Accepted Solution

by:
Andrew Hancock (VMware vExpert / EE MVE^2) earned 2000 total points
ID: 39252812
We partition the OS at 120GB. (also remember paging file will create a pagefile = memory of the host)

We also use Resilient File System (ReFS), because it has advantages over chkdsk, and can be used when files are online, it's also faster as well.

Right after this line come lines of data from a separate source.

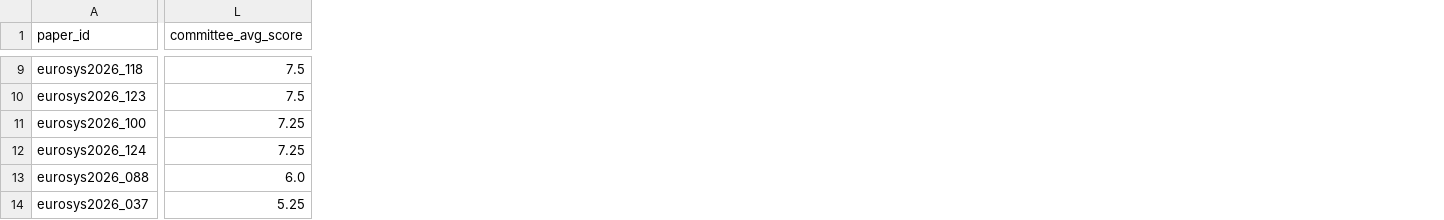
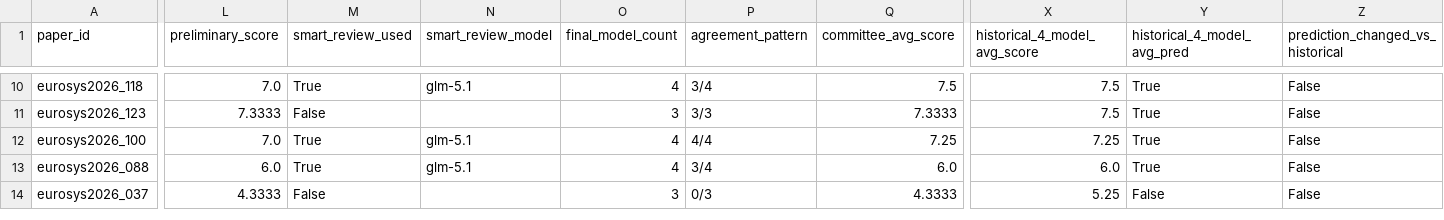
Before and after one commit to q1w2e3r4-1/arxiv-daily-researcher, a CSV file: experiments/eurosys_2026_mlsys_eval/eurosys_2026_eval_138_ground_truth_review_candidates.csv, drawn as a sheet; only a part is shown, gaps mark what is left out; removed rows and columns are numbered as before the commit, all else as after; rows hold the shown columns only; the diff covers the shown part only; the diff names each change by its address in the sheet, - before the commit and + after, or states it on an @@ line.

```diff
--- a/experiments/eurosys_2026_mlsys_eval/eurosys_2026_eval_138_ground_truth_review_candidates.csv
+++ b/experiments/eurosys_2026_mlsys_eval/eurosys_2026_eval_138_ground_truth_review_candidates.csv
+column L (preliminary_score), rows 10-14: 7.0 | 7.3333 | 7.0 | 6.0 | 4.3333
+column M (smart_review_used), rows 10-14: True | False | True | True | False
+column N (smart_review_model), rows 10-13: glm-5.1 |  | glm-5.1 | glm-5.1
+column O (final_model_count), rows 10-14: 4 | 3 | 4 | 4 | 3
+column P (agreement_pattern), rows 10-14: 3/4 | 3/3 | 4/4 | 3/4 | 0/3
+column X (historical_4_model_avg_score), rows 10-14: 7.5 | 7.5 | 7.25 | 6.0 | 5.25
+column Y (historical_4_model_avg_pred), rows 10-14: True | True | True | True | False
+column Z (prediction_changed_vs_historical), rows 10-14: all False
-Q11 (committee_avg_score): 7.5
+Q11 (committee_avg_score): 7.3333
-row 12: eurosys2026_124 | 7.25
-Q14 (committee_avg_score): 5.25
+Q14 (committee_avg_score): 4.3333
```
Also changed, not shown: 1 added row and 41 edited cells elsewhere in this file, experiments/eurosys_2026_mlsys_eval/eurosys_2026_eval_138_per_paper_predictions.csv, 5 other files.
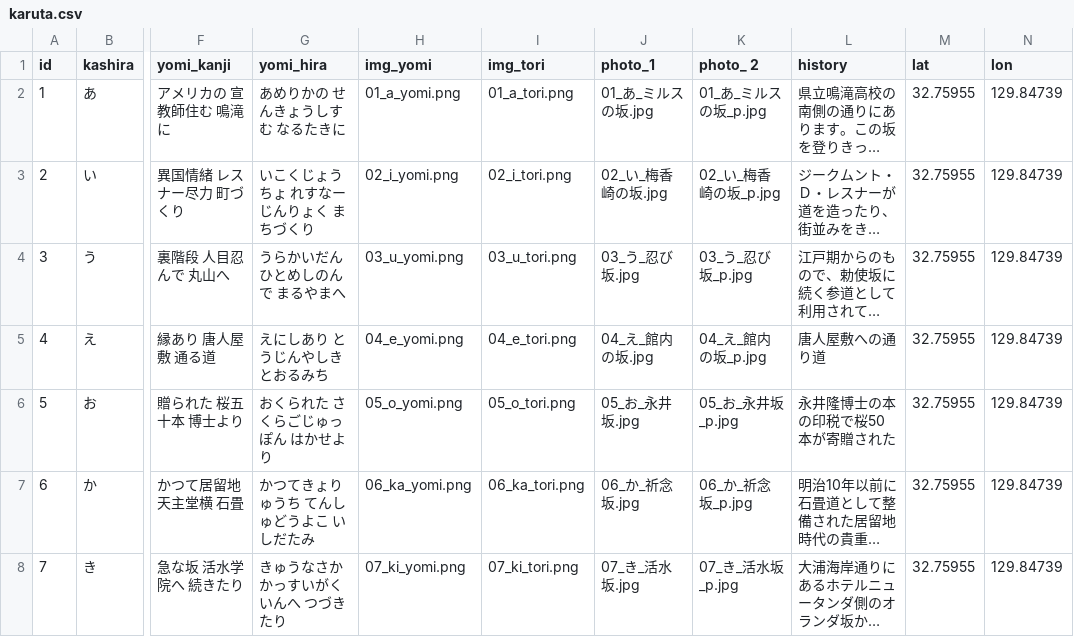
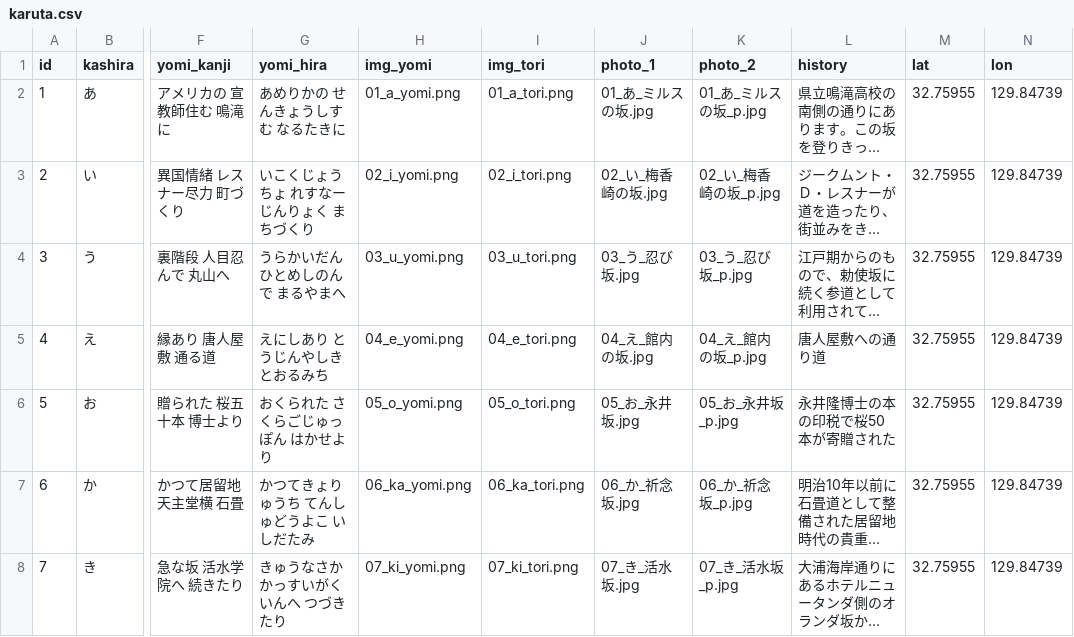
Before and after one commit to tetsuji1122/nagasaki_sakaruta, a CSV file: data/karuta.csv, drawn as a sheet; only a part is shown, gaps mark what is left out; long unchanged cells end in …; the diff names each change by its address in the sheet, - before the commit and + after, or states it on an @@ line.

Commit message:
CSVヘッダーのバグ修正: photo_ 2をphoto_2に修正

```diff
--- a/data/karuta.csv
+++ b/data/karuta.csv
-K1: photo_ 2
+K1: photo_2
```
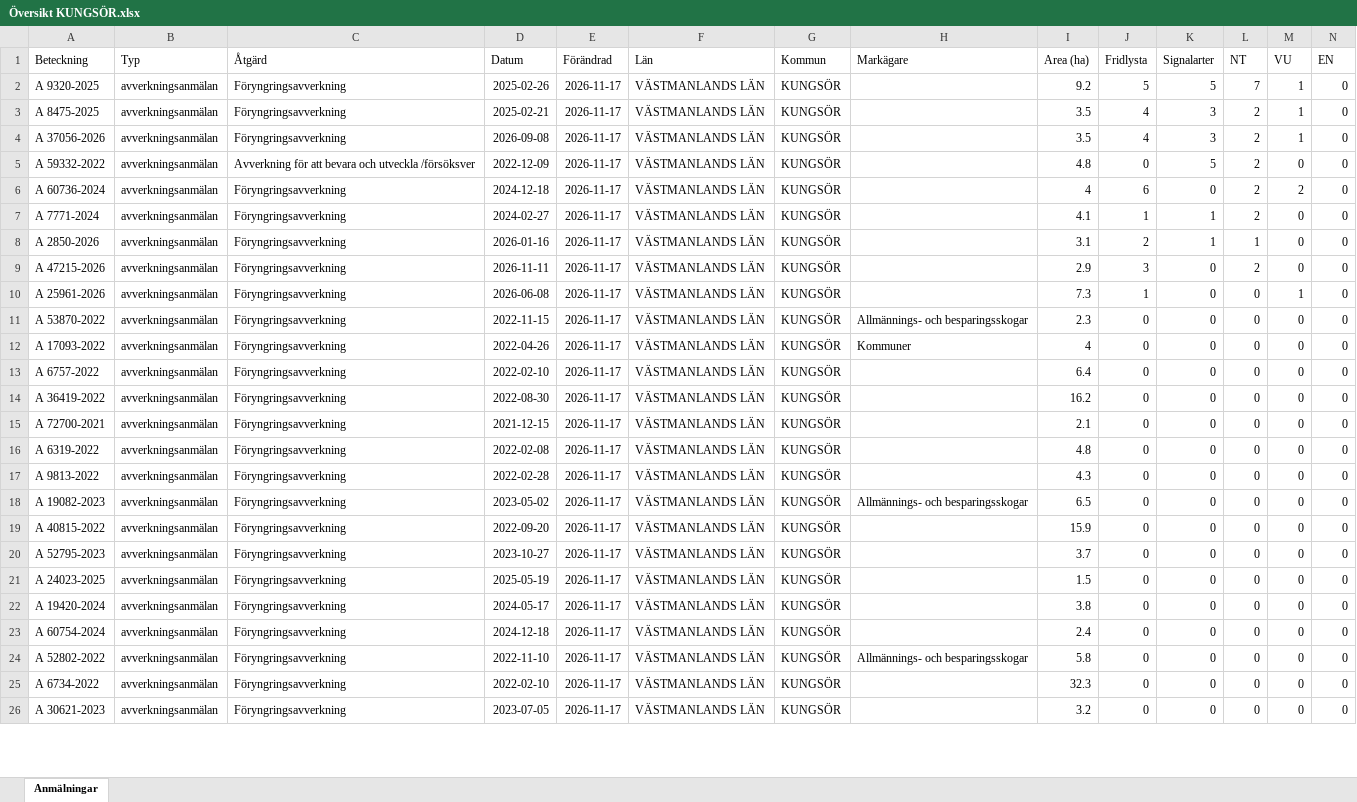
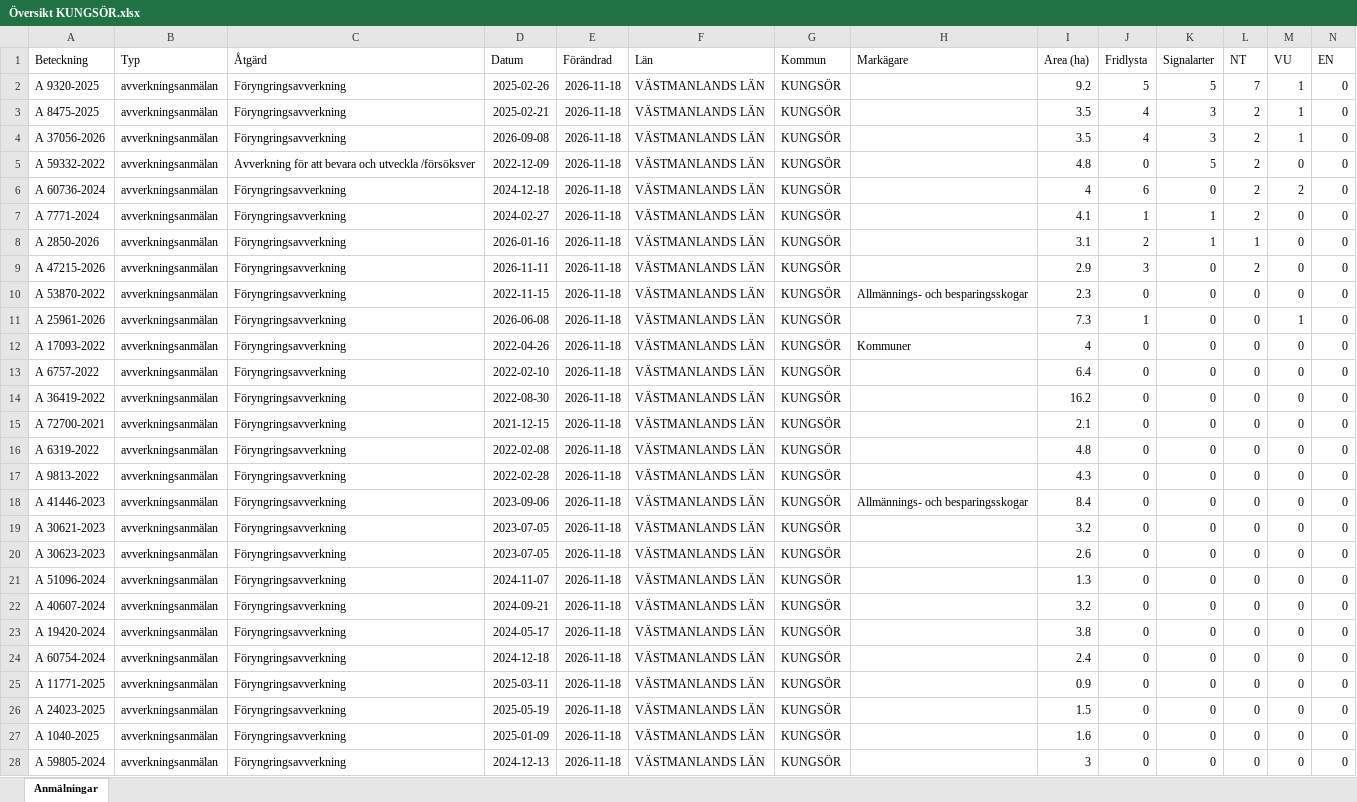
Before and after one commit to klasma/Logging_1960, an Excel workbook: Översikt KUNGSÖR.xlsx, sheet Anmälningar, drawn as a sheet; only a part is shown; values as stored, in another font and other column widths than the file's, no borders; removed rows and columns are numbered as before the commit, all else as after; rows hold the shown columns only; the diff covers the shown part only; the diff names each change by its address in the sheet, - before the commit and + after, or states it on an @@ line.

```diff
--- a/Översikt KUNGSÖR.xlsx (sheet Anmälningar)
+++ b/Översikt KUNGSÖR.xlsx (sheet Anmälningar)
-E2:E9 (Förändrad): 2026-11-17
+E2:E9 (Förändrad): 2026-11-18
-row 10: A 25961-2026 | avverkningsanmälan | Föryngringsavverkning | 2026-06-08 | 2026-11-17 | VÄSTMANLANDS LÄN | KUNGSÖR |  | 7.3 | 1 | 0 | 0 | 1 | 0
-E10 (Förändrad): 2026-11-17
+E10 (Förändrad): 2026-11-18
+row 11: A 25961-2026 | avverkningsanmälan | Föryngringsavverkning | 2026-06-08 | 2026-11-18 | VÄSTMANLANDS LÄN | KUNGSÖR |  | 7.3 | 1 | 0 | 0 | 1 | 0
-E12:E20 (Förändrad): 2026-11-17
+E12:E20 (Förändrad): 2026-11-18
-A18 (Beteckning): A 19082-2023
+A18 (Beteckning): A 41446-2023
-D18 (Datum): 2023-05-02
+D18 (Datum): 2023-09-06
-I18 (Area (ha)): 6.5
+I18 (Area (ha)): 8.4
-A19 (Beteckning): A 40815-2022
+A19 (Beteckning): A 30621-2023
-D19 (Datum): 2022-09-20
+D19 (Datum): 2023-07-05
-I19 (Area (ha)): 15.9
+I19 (Area (ha)): 3.2
-A20 (Beteckning): A 52795-2023
+A20 (Beteckning): A 30623-2023
-D20 (Datum): 2023-10-27
+D20 (Datum): 2023-07-05
-I20 (Area (ha)): 3.7
+I20 (Area (ha)): 2.6
+row 21: A 51096-2024 | avverkningsanmälan | Föryngringsavverkning | 2024-11-07 | 2026-11-18 | VÄSTMANLANDS LÄN | KUNGSÖR |  | 1.3 | 0 | 0 | 0 | 0 | 0
-A22 (Beteckning): A 24023-2025
+A22 (Beteckning): A 40607-2024
-D22 (Datum): 2025-05-19
+D22 (Datum): 2024-09-21
-E22:E27 (Förändrad): 2026-11-17
+E22:E27 (Förändrad): 2026-11-18
-I22 (Area (ha)): 1.5
+I22 (Area (ha)): 3.2
-A25 (Beteckning): A 52802-2022
+A25 (Beteckning): A 11771-2025
-D25 (Datum): 2022-11-10
+D25 (Datum): 2025-03-11
-H25 (Markägare): Allmännings- och besparingsskogar
+H25 (Markägare): (empty)
-I25 (Area (ha)): 5.8
+I25 (Area (ha)): 0.9
-A26 (Beteckning): A 6734-2022
+A26 (Beteckning): A 24023-2025
-D26 (Datum): 2022-02-10
+D26 (Datum): 2025-05-19
-I26 (Area (ha)): 32.3
+I26 (Area (ha)): 1.5
-A27 (Beteckning): A 30621-2023
+A27 (Beteckning): A 1040-2025
-D27 (Datum): 2023-07-05
+D27 (Datum): 2025-01-09
-I27 (Area (ha)): 3.2
+I27 (Area (ha)): 1.6
+row 28: A 59805-2024 | avverkningsanmälan | Föryngringsavverkning | 2024-12-13 | 2026-11-18 | VÄSTMANLANDS LÄN | KUNGSÖR |  | 3 | 0 | 0 | 0 | 0 | 0
```
Also changed, not shown: 14 added rows, 16 removed rows and 65 edited cells elsewhere in this sheet, artfynd/A 25961-2026 artfynd.xlsx, artfynd/A 2850-2026 artfynd.xlsx, 56 other files.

http://msdn.microsoft.com/en-us/library/windows/desktop/hh848060%28v=vs.85%29.aspx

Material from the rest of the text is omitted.